Lumen de Lumine

Written by Thomas Vaughan (Eugenius Philalethes) and edited with and introduction by Arthur Edward Waite.

You may have noticed that I have not posted a Newsletter for a few weeks. The reason is I have been working on re-issuing a book entitled Lumen de lumine by Thomas Vaughan, a Welsh philosopher and alchemist who lived and wrote in the 17th century. The edition I am working on was edited and introduced by Arthur Edward Waite in 1910. This book is of special interest to those interested in the use of metaphor and allegory as applied to mystical philosophy and esoteric lore, especially with regards to Alchemy.

Waite writes in the Preface, “The books issued under the name of Eugenius Philalethes in the middle of the seventeenth century were written by Thomas Vaughan. He had taken holy orders, but at the period of the Great Rebellion it is on record that he proved his royalist sympathies actively in the struggle between King and Commons. He was the brother of Henry Vaughan, to whom a permanent place has been assigned among English poets, and he himself wrote verses. As a prose writer he is deserving of consideration, but even so his titles to remembrance are not exactly of the literary kind.

“He was a man of rather wide reading, considering his epoch and—so far as one can judge concerning it—his restless, almost vagrant life. His tracts are Anthroposophia Theomagica, Anima Magica Abscondita, Magia Adamica, and Caelum Terrce issued in 1650. These I collected into a single volume in 1888, but it has long since gone out of print. Lumen de Lumine appeared in 1651, Aula Lucis in 1652, and Euphrates, or the Waters of the East, in 1655. The last was edited by Dr W. Wynn Westcott in his series entitled Collectanea Hermetica, and in this case also the edition is now exhausted. Aula Lucis still awaits an editor.

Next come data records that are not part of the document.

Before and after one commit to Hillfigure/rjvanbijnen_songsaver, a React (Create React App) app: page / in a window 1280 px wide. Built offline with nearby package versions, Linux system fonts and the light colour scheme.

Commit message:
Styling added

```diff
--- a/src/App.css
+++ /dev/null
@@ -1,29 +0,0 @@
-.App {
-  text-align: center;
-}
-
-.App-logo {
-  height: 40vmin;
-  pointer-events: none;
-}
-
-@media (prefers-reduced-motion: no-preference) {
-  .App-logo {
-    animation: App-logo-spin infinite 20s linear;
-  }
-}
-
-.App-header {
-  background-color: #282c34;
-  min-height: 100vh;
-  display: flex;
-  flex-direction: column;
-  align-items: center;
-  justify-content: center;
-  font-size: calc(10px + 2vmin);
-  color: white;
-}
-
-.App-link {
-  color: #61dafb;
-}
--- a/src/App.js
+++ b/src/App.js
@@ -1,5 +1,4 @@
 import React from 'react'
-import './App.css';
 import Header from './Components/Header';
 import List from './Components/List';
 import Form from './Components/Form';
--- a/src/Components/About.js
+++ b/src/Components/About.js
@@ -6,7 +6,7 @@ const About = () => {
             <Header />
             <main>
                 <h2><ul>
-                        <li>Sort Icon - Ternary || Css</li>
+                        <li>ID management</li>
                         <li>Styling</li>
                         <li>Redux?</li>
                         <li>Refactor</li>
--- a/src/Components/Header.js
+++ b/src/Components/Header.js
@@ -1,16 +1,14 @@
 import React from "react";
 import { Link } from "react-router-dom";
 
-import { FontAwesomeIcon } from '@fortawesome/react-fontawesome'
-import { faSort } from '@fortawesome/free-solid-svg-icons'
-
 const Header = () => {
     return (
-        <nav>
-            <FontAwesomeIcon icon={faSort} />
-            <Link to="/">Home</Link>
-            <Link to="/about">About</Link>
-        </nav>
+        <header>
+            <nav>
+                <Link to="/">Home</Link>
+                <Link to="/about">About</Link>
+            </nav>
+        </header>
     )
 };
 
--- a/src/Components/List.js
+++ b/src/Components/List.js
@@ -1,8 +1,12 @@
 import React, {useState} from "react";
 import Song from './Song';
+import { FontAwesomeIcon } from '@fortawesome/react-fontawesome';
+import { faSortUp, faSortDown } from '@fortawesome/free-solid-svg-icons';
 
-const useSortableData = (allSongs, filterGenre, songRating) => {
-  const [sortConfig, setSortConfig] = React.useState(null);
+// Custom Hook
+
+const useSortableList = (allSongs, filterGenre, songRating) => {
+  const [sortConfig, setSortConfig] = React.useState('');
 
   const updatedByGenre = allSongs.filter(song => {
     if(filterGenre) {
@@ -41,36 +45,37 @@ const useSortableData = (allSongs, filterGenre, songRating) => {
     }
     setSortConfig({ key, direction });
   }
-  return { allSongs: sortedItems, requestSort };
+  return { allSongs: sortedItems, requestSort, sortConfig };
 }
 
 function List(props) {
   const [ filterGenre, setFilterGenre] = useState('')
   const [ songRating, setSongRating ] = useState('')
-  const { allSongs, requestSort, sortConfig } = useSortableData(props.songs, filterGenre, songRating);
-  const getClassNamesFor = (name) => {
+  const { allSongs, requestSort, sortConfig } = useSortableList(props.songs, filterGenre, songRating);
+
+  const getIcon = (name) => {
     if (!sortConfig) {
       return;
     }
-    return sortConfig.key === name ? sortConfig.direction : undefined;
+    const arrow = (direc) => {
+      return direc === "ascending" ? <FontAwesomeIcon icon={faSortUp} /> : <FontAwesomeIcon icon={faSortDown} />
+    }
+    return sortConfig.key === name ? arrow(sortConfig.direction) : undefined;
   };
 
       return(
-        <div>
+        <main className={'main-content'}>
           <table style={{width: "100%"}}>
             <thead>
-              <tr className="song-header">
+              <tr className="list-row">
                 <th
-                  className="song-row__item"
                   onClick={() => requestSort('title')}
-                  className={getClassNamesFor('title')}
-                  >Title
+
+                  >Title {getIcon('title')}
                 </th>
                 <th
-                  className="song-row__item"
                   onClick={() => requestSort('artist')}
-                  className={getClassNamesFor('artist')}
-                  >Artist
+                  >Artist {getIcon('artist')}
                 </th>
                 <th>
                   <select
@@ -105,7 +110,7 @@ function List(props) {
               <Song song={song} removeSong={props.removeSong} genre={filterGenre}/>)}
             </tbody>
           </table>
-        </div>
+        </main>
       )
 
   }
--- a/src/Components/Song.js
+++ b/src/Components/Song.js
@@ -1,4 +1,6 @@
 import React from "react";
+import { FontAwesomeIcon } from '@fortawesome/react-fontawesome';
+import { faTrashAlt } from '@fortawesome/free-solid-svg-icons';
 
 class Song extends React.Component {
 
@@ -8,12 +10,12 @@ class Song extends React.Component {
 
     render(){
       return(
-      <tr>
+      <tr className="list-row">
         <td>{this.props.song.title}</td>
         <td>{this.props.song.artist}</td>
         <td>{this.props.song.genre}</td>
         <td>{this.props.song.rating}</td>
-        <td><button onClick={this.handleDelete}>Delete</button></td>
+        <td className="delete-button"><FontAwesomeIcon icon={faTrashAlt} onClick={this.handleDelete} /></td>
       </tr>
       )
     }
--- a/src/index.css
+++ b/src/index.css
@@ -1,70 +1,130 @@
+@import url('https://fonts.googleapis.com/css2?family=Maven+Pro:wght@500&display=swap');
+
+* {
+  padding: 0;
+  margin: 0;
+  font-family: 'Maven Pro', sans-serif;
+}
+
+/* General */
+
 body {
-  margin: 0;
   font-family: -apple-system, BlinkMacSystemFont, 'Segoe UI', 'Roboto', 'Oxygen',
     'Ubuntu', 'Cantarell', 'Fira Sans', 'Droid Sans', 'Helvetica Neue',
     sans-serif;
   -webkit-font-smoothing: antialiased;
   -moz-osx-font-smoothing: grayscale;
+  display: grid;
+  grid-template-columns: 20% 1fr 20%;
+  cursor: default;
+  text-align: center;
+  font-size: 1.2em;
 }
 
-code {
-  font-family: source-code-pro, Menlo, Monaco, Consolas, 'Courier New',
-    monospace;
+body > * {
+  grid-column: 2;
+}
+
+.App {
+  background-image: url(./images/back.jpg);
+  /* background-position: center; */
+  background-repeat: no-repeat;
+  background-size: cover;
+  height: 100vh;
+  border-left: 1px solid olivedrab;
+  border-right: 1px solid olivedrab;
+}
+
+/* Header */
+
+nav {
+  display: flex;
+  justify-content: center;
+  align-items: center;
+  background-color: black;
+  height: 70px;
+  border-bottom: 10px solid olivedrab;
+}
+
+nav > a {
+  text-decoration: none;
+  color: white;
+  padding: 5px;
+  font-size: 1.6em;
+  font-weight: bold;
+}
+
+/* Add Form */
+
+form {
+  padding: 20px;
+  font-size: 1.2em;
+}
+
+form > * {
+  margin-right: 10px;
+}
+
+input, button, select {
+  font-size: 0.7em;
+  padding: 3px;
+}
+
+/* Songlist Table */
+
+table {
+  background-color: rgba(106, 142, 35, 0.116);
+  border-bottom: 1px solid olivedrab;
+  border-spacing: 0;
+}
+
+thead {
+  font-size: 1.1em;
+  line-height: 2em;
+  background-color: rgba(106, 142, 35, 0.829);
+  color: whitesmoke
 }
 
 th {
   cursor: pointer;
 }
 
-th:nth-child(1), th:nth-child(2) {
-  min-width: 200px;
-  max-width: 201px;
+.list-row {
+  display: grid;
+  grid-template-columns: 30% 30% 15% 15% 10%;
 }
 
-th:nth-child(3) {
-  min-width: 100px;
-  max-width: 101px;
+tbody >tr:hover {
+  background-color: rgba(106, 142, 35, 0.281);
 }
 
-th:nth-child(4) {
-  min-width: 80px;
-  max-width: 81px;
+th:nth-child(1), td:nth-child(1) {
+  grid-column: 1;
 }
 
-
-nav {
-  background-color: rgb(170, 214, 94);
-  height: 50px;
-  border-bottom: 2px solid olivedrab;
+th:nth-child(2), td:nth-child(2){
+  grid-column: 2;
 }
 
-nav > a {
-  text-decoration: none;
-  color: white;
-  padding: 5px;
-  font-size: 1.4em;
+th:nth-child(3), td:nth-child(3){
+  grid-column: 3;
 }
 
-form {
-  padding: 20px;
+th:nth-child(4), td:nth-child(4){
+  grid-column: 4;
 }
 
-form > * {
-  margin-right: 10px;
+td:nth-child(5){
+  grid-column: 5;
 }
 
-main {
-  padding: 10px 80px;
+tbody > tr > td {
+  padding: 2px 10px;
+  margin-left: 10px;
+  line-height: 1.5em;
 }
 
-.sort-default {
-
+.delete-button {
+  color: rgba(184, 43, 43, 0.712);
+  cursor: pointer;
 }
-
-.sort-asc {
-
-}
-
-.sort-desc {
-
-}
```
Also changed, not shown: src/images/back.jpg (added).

“The present reprint of Lumen de Lumine is designed for students of mystical philosophy, I have thought it desirable to modernise the inchoate orthography and to punctuate in accordance with modern methods. I have further omitted the Latin passages, and, where these have not been translated by Vaughan himself, I have supplied my own renderings. I should add that Lumen de Lumine in its first and so far sole edition, is exceedingly rare and I believe that I have worked well for those of my school in thus rendering it available.”

Lumen de Lumine is the first of a series of books of a mystically curious nature that will emerge over the next year or so. Other titles include: The Sacred Cube; The History of Incense; Nymphs, Sylphs, Gnomes and Salamanders; Hades, etc. Those of you who would like a copy of Lumen de Lumine please get in touch with me on allan@cruciblebooks.co.uk or visit www.cruciblebooks.co.uk where you can purchase a copy online. It is a fascinating work, well worth the study, as it is rich in symbolism with many levels of understanding that will reveal themselves as time goes by. I have reprinted this wonderous text as a sewn hardback, bound in blue book-cloth with gilt lettering + dust-jacket; size 203mm x 127mm, pp.129 + 2 b/w illus. It is quite portable and easy to read, price £25.00. However, although it is not a limited edition I have printed 100 copies only. I will only print more if the demand requires it.

With many blessings

Allan